J. David Sweatt
David Sweatt obtained his B.S. in Chemistry from the University of South Alabama before attending Vanderbilt University, where he was awarded a Ph.D. for studies of intracellular signaling mechanisms. He then did a post-doctoral Fellowship at the Columbia University Center for Neurobiology and Behavior, working on memory mechanisms in the laboratory of Nobel laureate Eric Kandel. From 1989 to 2006 he was a member of the Neuroscience faculty at Baylor College of Medicine in Houston, Texas, rising through the ranks there to Professor and Director of the Neuroscience Ph.D. program.
Dr. Sweatt's laboratory studies biochemical mechanisms of learning and memory. In addition, his research program also investigates mechanisms of learning and memory disorders, such as mental retardation and aging-related memory dysfunction. He is currently the Evelyn F. McKnight endowed Chairman of the Department of Neurobiology at UAB Medical School, and the Director of the Evelyn F. McKnight Brain Institute at the University of Alabama in Birmingham. He also is a Professor the Departments of Cell Biology, Genetics, and Psychology at UAB.

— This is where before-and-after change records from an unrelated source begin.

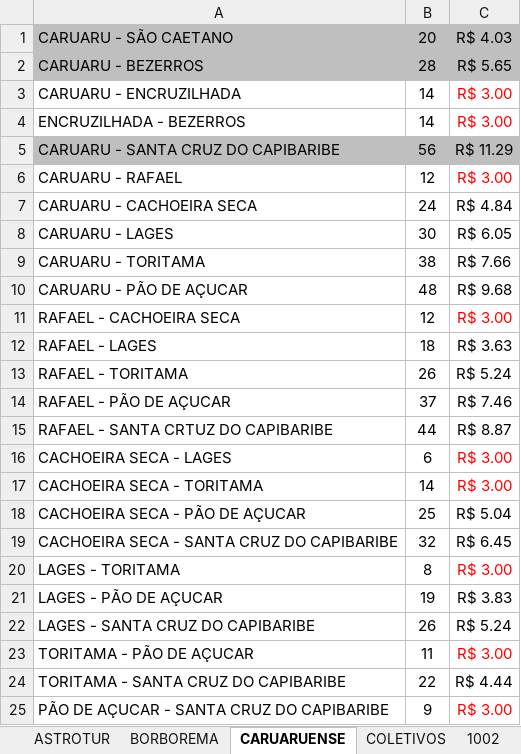
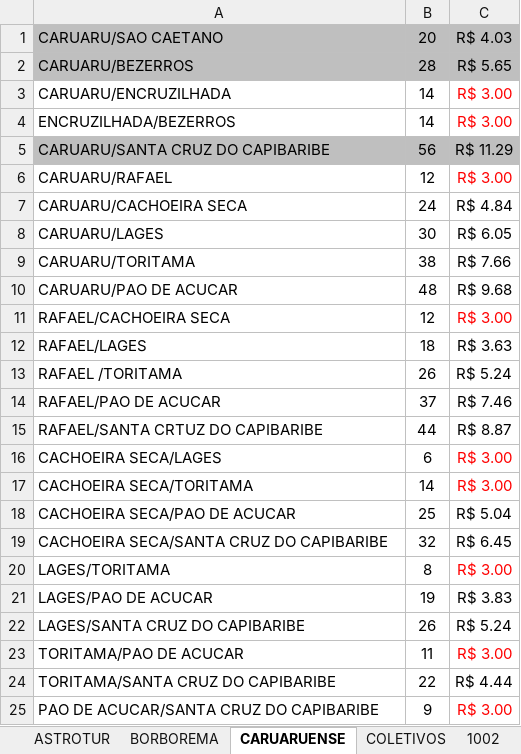
Before and after one commit to FilipeGomesMelo/5AA-Algoritmos-e-Estrutura-de-Dados, an Excel workbook: Datasets/TARIFAS.xlsx, sheet CARUARUENSE, drawn as a sheet; values as stored, in another font and other column widths than the file's, no borders; the diff names each change by its address in the sheet, - before the commit and + after, or states it on an @@ line.

```diff
--- a/Datasets/TARIFAS.xlsx (sheet CARUARUENSE)
+++ b/Datasets/TARIFAS.xlsx (sheet CARUARUENSE)
-A1: CARUARU - SÃO CAETANO
+A1: CARUARU/SAO CAETANO
-A2: CARUARU - BEZERROS
+A2: CARUARU/BEZERROS
-A3: CARUARU - ENCRUZILHADA
+A3: CARUARU/ENCRUZILHADA
-A4: ENCRUZILHADA - BEZERROS
+A4: ENCRUZILHADA/BEZERROS
-A5: CARUARU - SANTA CRUZ DO CAPIBARIBE
+A5: CARUARU/SANTA CRUZ DO CAPIBARIBE
-A6: CARUARU - RAFAEL
+A6: CARUARU/RAFAEL
-A7: CARUARU - CACHOEIRA SECA
+A7: CARUARU/CACHOEIRA SECA
-A8: CARUARU - LAGES
+A8: CARUARU/LAGES
-A9: CARUARU - TORITAMA
+A9: CARUARU/TORITAMA
-A10: CARUARU - PÃO DE AÇUCAR
+A10: CARUARU/PAO DE ACUCAR
-A11: RAFAEL - CACHOEIRA SECA
+A11: RAFAEL/CACHOEIRA SECA
-A12: RAFAEL - LAGES
+A12: RAFAEL/LAGES
-A13: RAFAEL - TORITAMA
+A13: RAFAEL /TORITAMA
-A14: RAFAEL - PÃO DE AÇUCAR
+A14: RAFAEL/PAO DE ACUCAR
-A15: RAFAEL - SANTA CRTUZ DO CAPIBARIBE
+A15: RAFAEL/SANTA CRTUZ DO CAPIBARIBE
-A16: CACHOEIRA SECA - LAGES
+A16: CACHOEIRA SECA/LAGES
-A17: CACHOEIRA SECA - TORITAMA
+A17: CACHOEIRA SECA/TORITAMA
-A18: CACHOEIRA SECA - PÃO DE AÇUCAR
+A18: CACHOEIRA SECA/PAO DE ACUCAR
-A19: CACHOEIRA SECA - SANTA CRUZ DO CAPIBARIBE
+A19: CACHOEIRA SECA/SANTA CRUZ DO CAPIBARIBE
-A20: LAGES - TORITAMA
+A20: LAGES/TORITAMA
-A21: LAGES - PÃO DE AÇUCAR
+A21: LAGES/PAO DE ACUCAR
-A22: LAGES - SANTA CRUZ DO CAPIBARIBE
+A22: LAGES/SANTA CRUZ DO CAPIBARIBE
-A23: TORITAMA - PÃO DE AÇUCAR
+A23: TORITAMA/PAO DE ACUCAR
-A24: TORITAMA - SANTA CRUZ DO CAPIBARIBE
+A24: TORITAMA/SANTA CRUZ DO CAPIBARIBE
-A25: PÃO DE AÇUCAR - SANTA CRUZ DO CAPIBARIBE
+A25: PAO DE ACUCAR/SANTA CRUZ DO CAPIBARIBE
```
Also changed, not shown: sheet 1002, sheet PROGRESSO, sheet COLETIVOS, sheet BORBOREMA, sheet LOGO, sheet MODELO (2), 1 more sheet, formulas that keep their value, 12 other files.
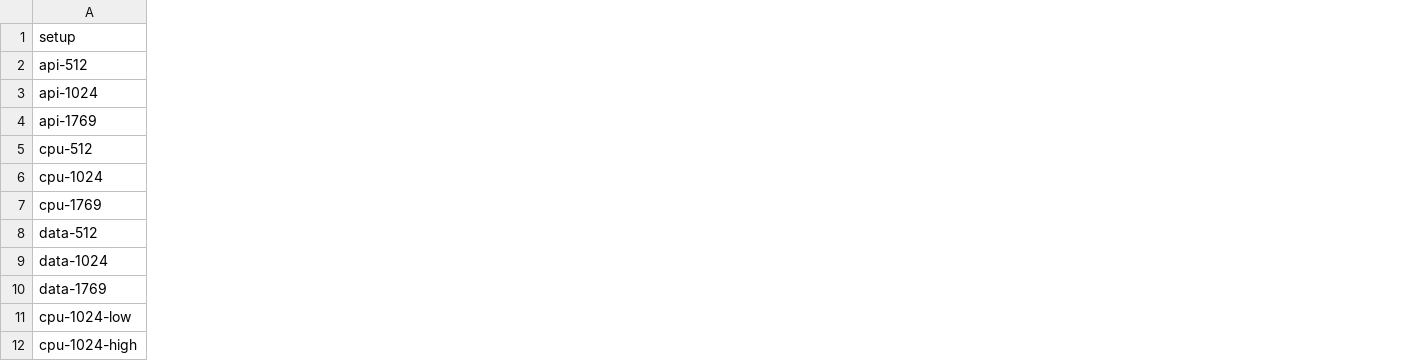
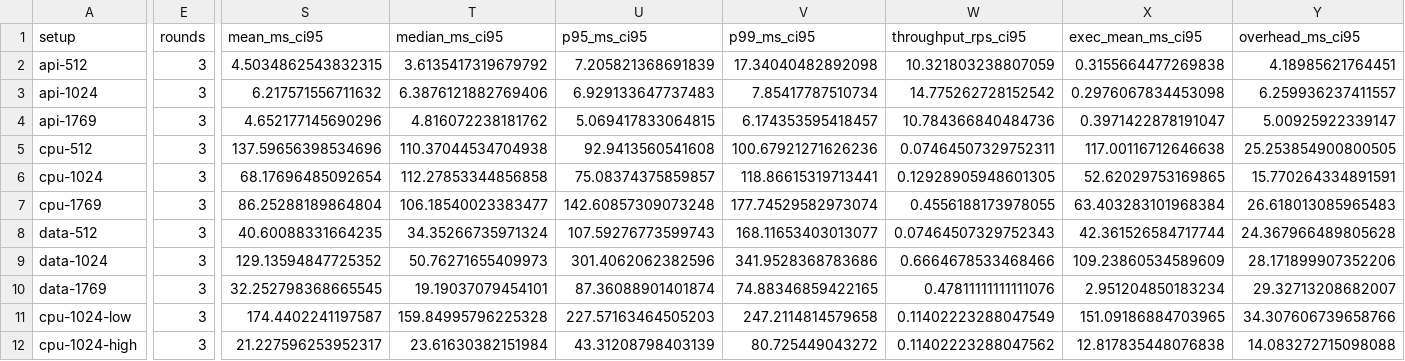
Before and after one commit to Hamd2003/ensf533-project, a CSV file: analysis/per_config.csv, drawn as a sheet; only a part is shown, gaps mark what is left out; the diff covers the shown part only; the diff names each change by its address in the sheet, - before the commit and + after, or states it on an @@ line.

```diff
--- a/analysis/per_config.csv
+++ b/analysis/per_config.csv
+column E (rounds), rows 2-12: all 3
+column S (mean_ms_ci95), rows 2-12: 4.5034862543832315 | 6.217571556711632 | 4.652177145690296 | 137.59656398534696 | 68.17696485092654 | 86.25288189864804 | 40.60088331664235 | 129.13594847725352 | 32.252798368665545 | 174.4402241197587 | 21.227596253952317
+column T (median_ms_ci95), rows 2-12: 3.6135417319679792 | 6.3876121882769406 | 4.816072238181762 | 110.37044534704938 | 112.27853344856858 | 106.18540023383477 | 34.35266735971324 | 50.76271655409973 | 19.19037079454101 | 159.84995796225328 | 23.61630382151984
+column U (p95_ms_ci95), rows 2-12: 7.205821368691839 | 6.929133647737483 | 5.069417833064815 | 92.9413560541608 | 75.08374375859857 | 142.60857309073248 | 107.59276773599743 | 301.4062062382596 | 87.36088901401874 | 227.57163464505203 | 43.31208798403139
+column V (p99_ms_ci95), rows 2-12: 17.34040482892098 | 7.85417787510734 | 6.174353595418457 | 100.67921271626236 | 118.86615319713441 | 177.74529582973074 | 168.11653403013077 | 341.9528368783686 | 74.88346859422165 | 247.2114814579658 | 80.725449043272
+column W (throughput_rps_ci95), rows 2-12: 10.321803238807059 | 14.775262728152542 | 10.784366840484736 | 0.07464507329752311 | 0.12928905948601305 | 0.4556188173978055 | 0.07464507329752343 | 0.6664678533468466 | 0.47811111111111076 | 0.11402223288047549 | 0.11402223288047562
+column X (exec_mean_ms_ci95), rows 2-12: 0.3155664477269838 | 0.2976067834453098 | 0.3971422878191047 | 117.00116712646638 | 52.62029753169865 | 63.403283101968384 | 42.361526584717744 | 109.23860534589609 | 2.951204850183234 | 151.09186884703965 | 12.817835448076838
+column Y (overhead_ms_ci95), rows 2-12: 4.18985621764451 | 6.259936237411557 | 5.00925922339147 | 25.253854900800505 | 15.770264334891591 | 26.618013085965483 | 24.367966489805628 | 28.171899907352206 | 29.32713208682007 | 34.307606739658766 | 14.083272715098088
```
Also changed, not shown: 1 added column elsewhere in this file, 16 other files.
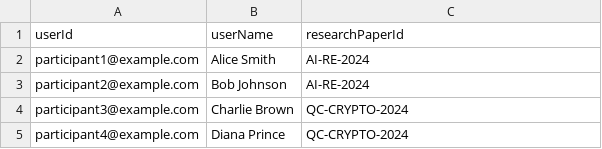
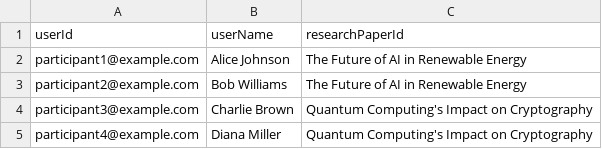
Before and after one commit to EV-OD/QuizSync, a CSV file: public/users.csv, drawn as a sheet.

Commit message:
from now on in users csv userId,userName,researchPaperId userName and re

```diff
--- a/public/users.csv
+++ b/public/users.csv
@@ -1,5 +1,5 @@
 userId,userName,researchPaperId
-participant1@example.com,Alice Smith,AI-RE-2024
-participant2@example.com,Bob Johnson,AI-RE-2024
-participant3@example.com,Charlie Brown,QC-CRYPTO-2024
-participant4@example.com,Diana Prince,QC-CRYPTO-2024
+participant1@example.com,"Alice Johnson","The Future of AI in Renewable Energy"
+participant2@example.com,"Bob Williams","The Future of AI in Renewable Energy"
+participant3@example.com,"Charlie Brown","Quantum Computing's Impact on Cryptography"
+participant4@example.com,"Diana Miller","Quantum Computing's Impact on Cryptography"
```
Also changed, not shown: public/questions.csv, 2 other files.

Dr. Sweatt has won numerous awards and honors, including an Ellison Medical Foundation Senior Scholar Award, and election as a Fellow of the American Association for the Advancement of Science. Last year he won the Ipsen Foundation International Prize in Neural Plasticity, one of the most prestigious awards in his scientific field.
From 1998 until 2002 he attended drawing and painting classes at the Glassell School of Art of the Museum of Fine Arts, Houston. As an artist he explores the use of painting as a medium for expressing topics of interest in contemporary biomedical research. In 2009 he published a textbook, Mechanisms of Memory, which is illustrated with original paintings and describes current models for the molecular and cellular basis of memory formation.
Epigenetic mechanisms in learning and memory
Epigenetic mechanisms typically involve alterations in chromatin structure, which in turn regulate gene expression.
“Epigenetics” is functionally equivalent to the mechanisms allowing stable alterations of gene expression that involve physically “marking” DNA or its associated proteins
through post-translational modification. This presentation will address the idea that conservation of epigenetic mechanisms for information storage represents a unifying model in biology, with epigenetic mechanisms being utilized for cellular memory at levels from behavioral memory to brain development and aging.